MILWAUKEE -- Brewers pitcher Jimmy Nelson was released from the hospital on Saturday and returned to work with barely a bump on his head to show for the line drive that knocked him out of a start two days earlier in a scary moment at Miller Park.
Nelson will undergo follow-up tests on Monday, after which the Brewers will make a decision about his next start. He will not pitch on Tuesday in Chicago as scheduled, said manager Craig Counsell, who plans to cover that game with a series of Brewers relievers. But Nelson, saying he felt "great," hopes to pitch in the days that follow.
"I guess genetically I have a hard head or something," Nelson said, adding later, "My mom says it came from her side of the family."
A few jokes aside, Nelson said he was well aware of the severity of his situation. He was hit in the right side of the head by line drive that left Cardinals outfielder Tommy Pham's bat at 108 mph, and doctors expressed surprise, Nelson said, that he did not suffer any skull fractures or show any signs of a concussion. A CT scan did reveal a dime-sized bruise on his brain, which prompted his doctors at Froedtert & the Medical College of Wisconsin to keep Nelson hospitalized for two nights as a precaution.
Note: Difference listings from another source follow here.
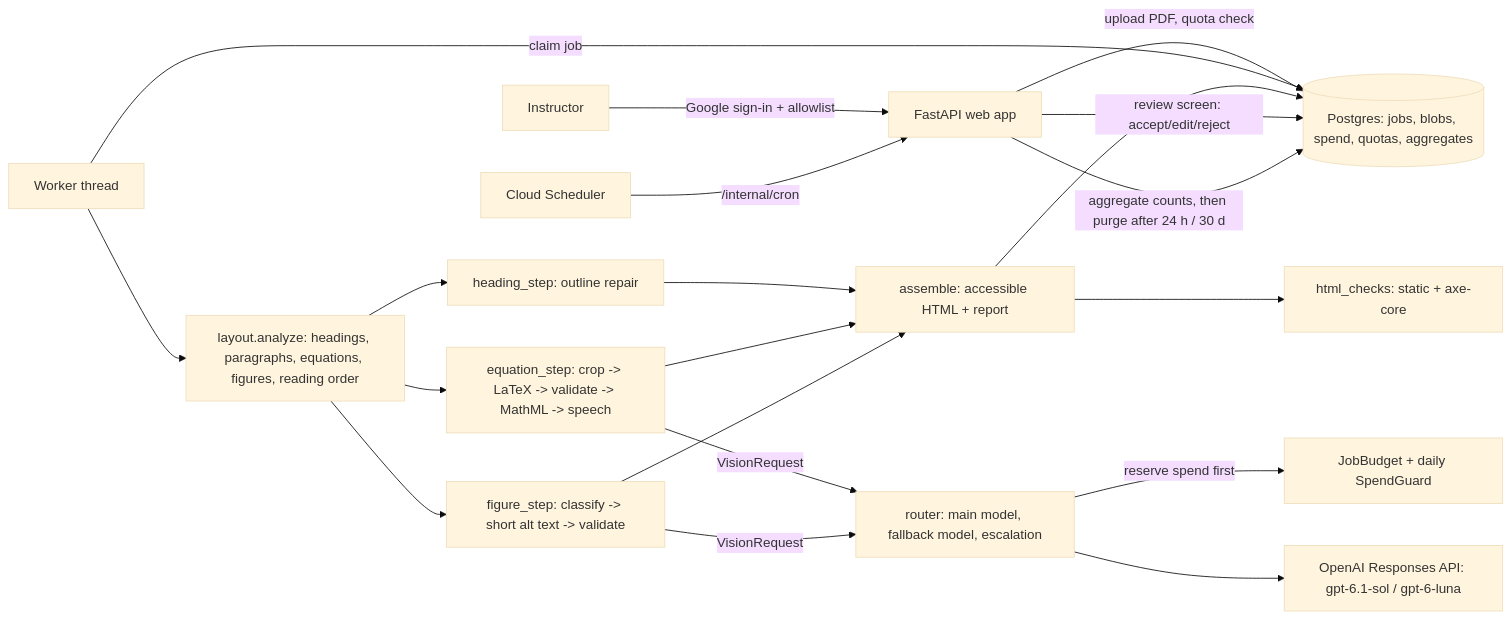
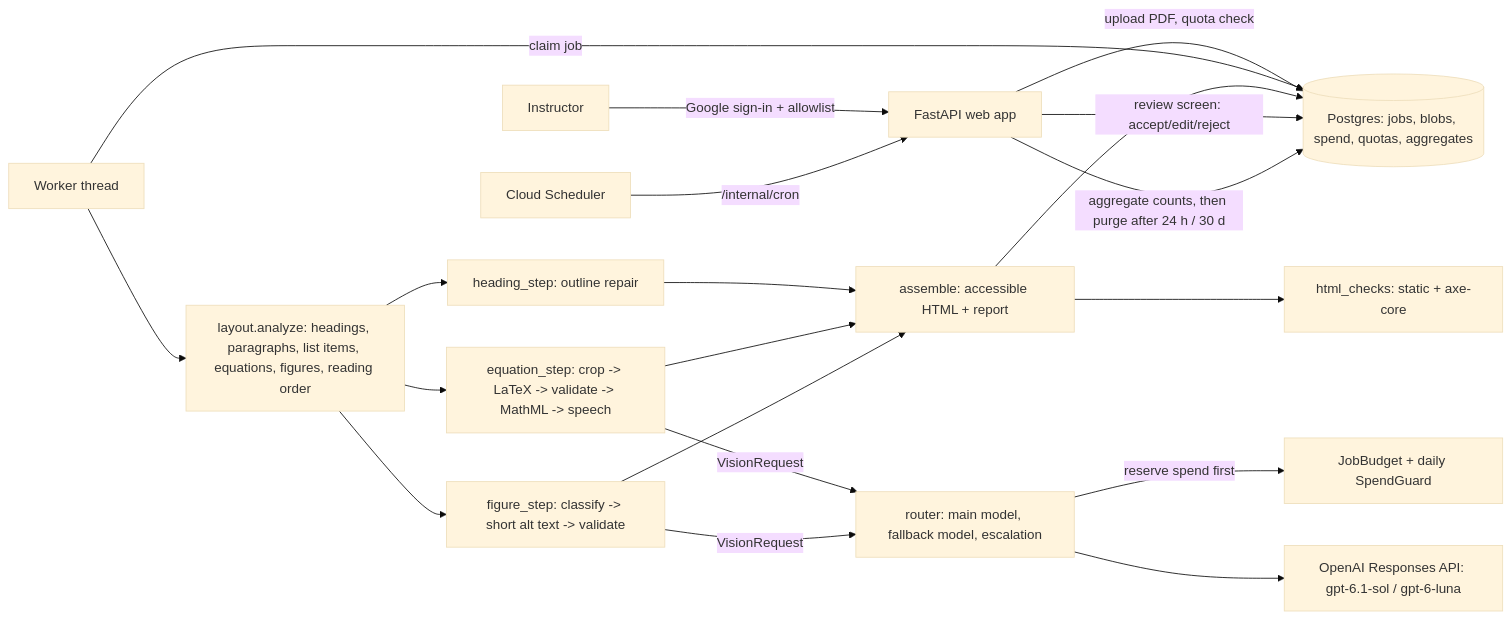
The diagram in docs/design/beta-architecture.md (harishm17/readablestem), drawn with Mermaid (base theme) before and after one commit. The commit also changed other lines of this file and 6 other files, not shown here.

First line of the commit message:
List items as model context and in the CLI summary; convert --concurrency

````diff
--- a/docs/design/beta-architecture.md
+++ b/docs/design/beta-architecture.md
@@ -20,19 +22,19 @@
 ```mermaid
 flowchart LR
   U[Instructor] -->|Google sign-in + allowlist| W[FastAPI web app]
   W -->|upload PDF, quota check| DB[(Postgres: jobs, blobs, spend, quotas, aggregates)]
   WK[Worker thread] -->|claim job| DB
-  WK --> L[layout.analyze: headings, paragraphs, equations, figures, reading order]
+  WK --> L[layout.analyze: headings, paragraphs, list items, equations, figures, reading order]
   L --> H[heading_step: outline repair]
   L --> E[equation_step: crop -> LaTeX -> validate -> MathML -> speech]
   L --> F[figure_step: classify -> short alt text -> validate]
   E & F -->|VisionRequest| R[router: main model, fallback model, escalation]
   R -->|reserve spend first| B[JobBudget + daily SpendGuard]
   R --> O[OpenAI Responses API: gpt-6.1-sol / gpt-6-luna]
   H & E & F --> A[assemble: accessible HTML + report]
   A --> C[html_checks: static + axe-core]
   A --> DB
   W -->|review screen: accept/edit/reject| DB
   CR[Cloud Scheduler] -->|/internal/cron| W
   W -->|aggregate counts, then purge after 24 h / 30 d| DB
 ```
````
After another CT scan on Saturday morning showed the bruise had not increased in size, doctors granted Nelson his release. He was to refrain from all activity until a follow-up appointment Monday.
As for when he'll pitch again, Nelson said, "that's up to the doctor on Monday. All that will be relayed to our medical staff here, which does a great job, and we'll all sit down with Counsell and [pitching coach Rick Kranitz] to figure it out from there. But physically, I feel great.
"We'll hash it out on Monday after the doctor's appointment, but I'm hopeful that it's not like a start skipped. I hope it's just pushed back a day or two. The main goal is to make sure this is stable and I'm good to go."
Nelson said he'd seen replays of the line drive, and lamented the location of his slider to Pham. Nelson expressed no hesitation about returning to the mound.
"There's not going to be any loss of confidence or anything," Nelson said. "I just really want to get back out there."
Nelson felt lucky he was not more seriously injured.
"I was lucky I was able to turn my head a little bit," he said. "It got me right above the ear area. A couple inches further up is your temple area, and that's a totally different story."
Adam McCalvy is a reporter for MLB.com. Follow him on Twitter @AdamMcCalvy, like him on Facebook and listen to his podcast. This story was not subject to the approval of Major League Baseball or its clubs.